> [Work instruction]: What is needed is the number of lines below that contain the word "empty", with no other output.

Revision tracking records
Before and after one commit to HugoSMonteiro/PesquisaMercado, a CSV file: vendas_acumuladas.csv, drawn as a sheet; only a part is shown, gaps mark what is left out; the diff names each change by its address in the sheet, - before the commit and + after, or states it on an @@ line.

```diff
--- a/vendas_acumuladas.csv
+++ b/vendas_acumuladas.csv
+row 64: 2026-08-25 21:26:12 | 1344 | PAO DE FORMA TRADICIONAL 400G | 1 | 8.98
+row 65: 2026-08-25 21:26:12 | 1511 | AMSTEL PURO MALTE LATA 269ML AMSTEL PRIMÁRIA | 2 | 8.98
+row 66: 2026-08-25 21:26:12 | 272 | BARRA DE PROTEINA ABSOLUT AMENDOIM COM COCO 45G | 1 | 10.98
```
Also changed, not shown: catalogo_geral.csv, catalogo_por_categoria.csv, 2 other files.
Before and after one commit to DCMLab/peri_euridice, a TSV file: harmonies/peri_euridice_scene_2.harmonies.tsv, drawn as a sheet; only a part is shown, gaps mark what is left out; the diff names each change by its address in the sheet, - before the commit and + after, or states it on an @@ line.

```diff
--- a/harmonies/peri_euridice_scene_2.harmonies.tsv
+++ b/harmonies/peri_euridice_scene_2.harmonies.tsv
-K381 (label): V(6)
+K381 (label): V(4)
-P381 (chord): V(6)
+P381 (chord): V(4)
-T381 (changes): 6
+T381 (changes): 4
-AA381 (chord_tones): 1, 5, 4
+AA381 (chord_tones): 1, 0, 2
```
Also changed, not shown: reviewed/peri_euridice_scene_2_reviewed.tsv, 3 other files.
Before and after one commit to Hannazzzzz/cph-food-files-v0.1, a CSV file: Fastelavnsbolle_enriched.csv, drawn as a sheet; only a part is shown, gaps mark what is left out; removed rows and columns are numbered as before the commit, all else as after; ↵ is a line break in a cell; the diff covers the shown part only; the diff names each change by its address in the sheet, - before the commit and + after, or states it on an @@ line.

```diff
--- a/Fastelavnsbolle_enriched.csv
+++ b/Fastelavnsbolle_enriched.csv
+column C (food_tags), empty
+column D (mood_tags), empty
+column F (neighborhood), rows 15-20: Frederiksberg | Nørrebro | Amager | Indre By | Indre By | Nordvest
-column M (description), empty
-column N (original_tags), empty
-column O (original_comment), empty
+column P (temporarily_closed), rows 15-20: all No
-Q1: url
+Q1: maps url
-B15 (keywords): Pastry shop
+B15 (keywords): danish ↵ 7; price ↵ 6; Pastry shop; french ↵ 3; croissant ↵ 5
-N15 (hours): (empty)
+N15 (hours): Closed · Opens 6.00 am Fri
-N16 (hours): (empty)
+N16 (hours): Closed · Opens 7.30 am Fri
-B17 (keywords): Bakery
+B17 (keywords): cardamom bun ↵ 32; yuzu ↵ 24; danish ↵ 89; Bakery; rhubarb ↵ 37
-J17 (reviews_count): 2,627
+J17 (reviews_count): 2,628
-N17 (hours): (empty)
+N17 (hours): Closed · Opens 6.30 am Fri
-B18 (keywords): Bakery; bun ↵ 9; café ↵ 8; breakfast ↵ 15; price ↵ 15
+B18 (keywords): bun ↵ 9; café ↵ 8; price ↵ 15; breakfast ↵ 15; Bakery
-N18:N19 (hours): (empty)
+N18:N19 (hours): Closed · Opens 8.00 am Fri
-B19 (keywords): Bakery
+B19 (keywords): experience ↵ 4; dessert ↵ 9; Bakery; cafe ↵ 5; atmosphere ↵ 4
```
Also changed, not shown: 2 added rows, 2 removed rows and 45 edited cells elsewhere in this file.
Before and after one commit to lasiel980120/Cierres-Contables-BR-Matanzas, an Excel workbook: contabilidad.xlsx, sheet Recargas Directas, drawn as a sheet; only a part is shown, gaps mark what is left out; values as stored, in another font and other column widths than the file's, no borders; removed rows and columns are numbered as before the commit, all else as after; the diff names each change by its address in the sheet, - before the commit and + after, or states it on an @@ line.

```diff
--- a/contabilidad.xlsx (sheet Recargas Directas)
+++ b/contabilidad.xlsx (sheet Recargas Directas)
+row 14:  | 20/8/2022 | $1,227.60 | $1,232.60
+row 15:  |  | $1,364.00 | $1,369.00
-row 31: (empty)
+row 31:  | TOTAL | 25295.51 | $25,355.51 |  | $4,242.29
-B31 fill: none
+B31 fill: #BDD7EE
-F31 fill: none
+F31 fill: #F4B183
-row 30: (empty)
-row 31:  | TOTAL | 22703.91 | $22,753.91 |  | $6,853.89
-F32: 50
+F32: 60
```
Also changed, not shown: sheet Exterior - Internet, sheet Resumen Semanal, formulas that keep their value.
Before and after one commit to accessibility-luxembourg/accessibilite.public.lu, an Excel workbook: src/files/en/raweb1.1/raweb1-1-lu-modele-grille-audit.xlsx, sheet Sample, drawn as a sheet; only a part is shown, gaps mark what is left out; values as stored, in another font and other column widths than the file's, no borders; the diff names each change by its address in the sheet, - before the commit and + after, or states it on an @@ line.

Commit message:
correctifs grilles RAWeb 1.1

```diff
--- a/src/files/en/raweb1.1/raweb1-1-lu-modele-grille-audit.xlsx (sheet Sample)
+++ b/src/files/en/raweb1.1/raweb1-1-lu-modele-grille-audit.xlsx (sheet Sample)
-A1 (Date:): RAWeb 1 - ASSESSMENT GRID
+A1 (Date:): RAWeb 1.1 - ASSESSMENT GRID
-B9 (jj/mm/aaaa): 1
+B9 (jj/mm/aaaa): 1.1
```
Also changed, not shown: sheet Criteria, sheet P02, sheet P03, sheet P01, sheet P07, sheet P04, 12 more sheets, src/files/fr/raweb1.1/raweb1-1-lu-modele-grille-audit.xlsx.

> [Written reply]: 11